The Voice of Job

O that thou wouldst hide me in the grave, that thou wouldst keep me secret, until thy wrath be past, that thou wouldst appoint me a set time, and remember me! If a man die, shall he live again? All the days of my appointed time will I wait, till my change come. Thou shalt call, and I will answer thee: thou wilt have a desire to the work of thine hands.


— Job 14: 13-15

Let us look closer at Job’s way of thinking and speaking about God, and his manner of addressing him, so different from the pharisaic in all ages. Waxing indignant at the idea that his nature required such treatment, he cries out “Am I a sea or a whale, that thou settest a watch over me?” Thou knowest that I am not wicked. To his friends he cries: “Will ye speak wickedly for God? And talk deceitfully for him?”Do you not know that I am the man I say? Such words are pleasing in the ear of the father of spirits. He is not a God to accept the flattery which declares him above obligation to his creatures; a God to demand of them a righteousness different from his own. Job is confident of receiving justice. There is a strange but most natural conflict of feeling in him. His faith is in truth profound, yet is he always complaining. It is but the form his faith takes in his trouble. He is sure that, to get things set right, all he needs is admission to the presence of God. He uses language which, used by any living man, would horrify the “religious”, in proportion to the lack of truth in them, just as it horrified his three friends, whose religion was “doctrine” and rebuke.  God speaks not a word of rebuke to Job for the freedom of his speech. It is those who know and respect only the outsides of religion, such as never speak or think of God but as the Almighty or Providence, who will say of the man who would go close up to God, and speak to him out of the deepest in the nature he has made, “he is irreverent.” They pay court to God, not love him; they treat him as one far away, not as the one whose bosom is the only home. 

Commentary

by Leah Bond

I am connecting to this powerful sermon with this personal experience I can speak of honestly, and I can say
"The world has broken my heart."

For Job there are no special outward rules of appearance for admittance into the throne room of his Father. Illusion and impression, are of no use to The broken-hearted child at the father's bosom.

 One of Job's gifts to the generations walking in the Spirit is one of utter transparency in suffering before our father. 

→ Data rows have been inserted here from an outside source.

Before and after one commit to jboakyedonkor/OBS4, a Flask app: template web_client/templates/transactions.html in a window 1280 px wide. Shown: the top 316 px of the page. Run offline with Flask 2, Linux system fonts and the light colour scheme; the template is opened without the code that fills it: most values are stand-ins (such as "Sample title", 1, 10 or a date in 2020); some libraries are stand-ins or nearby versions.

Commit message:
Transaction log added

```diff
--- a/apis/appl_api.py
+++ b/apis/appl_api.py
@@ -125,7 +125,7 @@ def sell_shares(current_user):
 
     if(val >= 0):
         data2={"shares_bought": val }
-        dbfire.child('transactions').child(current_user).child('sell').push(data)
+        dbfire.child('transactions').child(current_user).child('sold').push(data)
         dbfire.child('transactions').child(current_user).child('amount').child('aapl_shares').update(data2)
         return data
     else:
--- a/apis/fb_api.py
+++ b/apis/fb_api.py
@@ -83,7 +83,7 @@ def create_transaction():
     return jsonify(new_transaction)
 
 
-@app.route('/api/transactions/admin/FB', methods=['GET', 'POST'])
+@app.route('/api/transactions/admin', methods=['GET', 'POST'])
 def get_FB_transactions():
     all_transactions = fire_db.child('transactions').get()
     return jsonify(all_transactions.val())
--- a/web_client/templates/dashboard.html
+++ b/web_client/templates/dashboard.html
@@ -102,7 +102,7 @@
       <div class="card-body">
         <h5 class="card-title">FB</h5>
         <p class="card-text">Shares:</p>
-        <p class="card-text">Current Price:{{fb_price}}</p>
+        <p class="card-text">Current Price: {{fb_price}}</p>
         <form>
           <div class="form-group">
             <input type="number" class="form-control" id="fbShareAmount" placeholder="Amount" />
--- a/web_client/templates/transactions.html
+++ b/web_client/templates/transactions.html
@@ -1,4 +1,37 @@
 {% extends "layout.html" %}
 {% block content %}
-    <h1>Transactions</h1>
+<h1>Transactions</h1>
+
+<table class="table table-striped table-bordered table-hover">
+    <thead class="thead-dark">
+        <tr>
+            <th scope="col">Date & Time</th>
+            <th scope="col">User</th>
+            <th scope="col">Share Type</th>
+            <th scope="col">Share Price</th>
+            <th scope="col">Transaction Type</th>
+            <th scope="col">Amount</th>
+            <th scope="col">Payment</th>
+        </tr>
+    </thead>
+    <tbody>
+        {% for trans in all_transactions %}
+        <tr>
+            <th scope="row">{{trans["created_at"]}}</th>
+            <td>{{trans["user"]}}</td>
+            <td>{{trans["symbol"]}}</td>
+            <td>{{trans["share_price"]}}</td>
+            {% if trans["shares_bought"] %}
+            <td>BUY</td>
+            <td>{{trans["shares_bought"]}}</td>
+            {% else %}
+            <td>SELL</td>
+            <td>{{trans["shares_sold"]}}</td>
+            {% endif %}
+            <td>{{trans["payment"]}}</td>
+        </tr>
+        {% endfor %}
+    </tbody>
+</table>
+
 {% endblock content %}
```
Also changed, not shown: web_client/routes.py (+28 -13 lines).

The child with a heart broken by the world must be a child who sincerely and truly loves the world. To truly love in this world is to have your heart broken. To truly love is to be as Christ to the fallen universe. He loves us truly, giving us the power to break his heart. At once he was broken for this world on the cross, and healing it at the same time. Bring your bare honest and unfiltered heart, broken in pieces by the path allowed for you by God himself, bring it to the healer. Never mind the Pharisees with their masks and robes of religion and doctrinal purity burying themselves in deeper layers of illusion and reputation, we the broken-hearted, bring our real flesh and blood heart of a living child, a true man, in our hands held up for the fathers mending.  Maybe it is still beating hard in our open chest. Either way we walk, run to the father, and allow the intense exposure of our deepest self. We need God's assistance in opening our heart to Him. We might never know we can and will survive the valley of the shadow of death if our Father didn't lead us through. 

MacDonald brings forward the deep and and terrifying reality that we do not control God. Our doctrinal purity does not dictate to God; we may robe ourselves in theology, crown ourselves with neatly parsed  definitions for the living spirit on fire in our chests, but we push away the power we cannot understand or control with all these efforts to manage.

The desire to manage God has given way to plea for rebirth, for a womb to hide away in till He transforms my self, that is a time we can begin to understand and even hope to embrace Job's way of thinking. 

It's different for every person. But I know when I could say, the world has broken my heart, that in that place I met Christ. Job's poetry leads us to this place.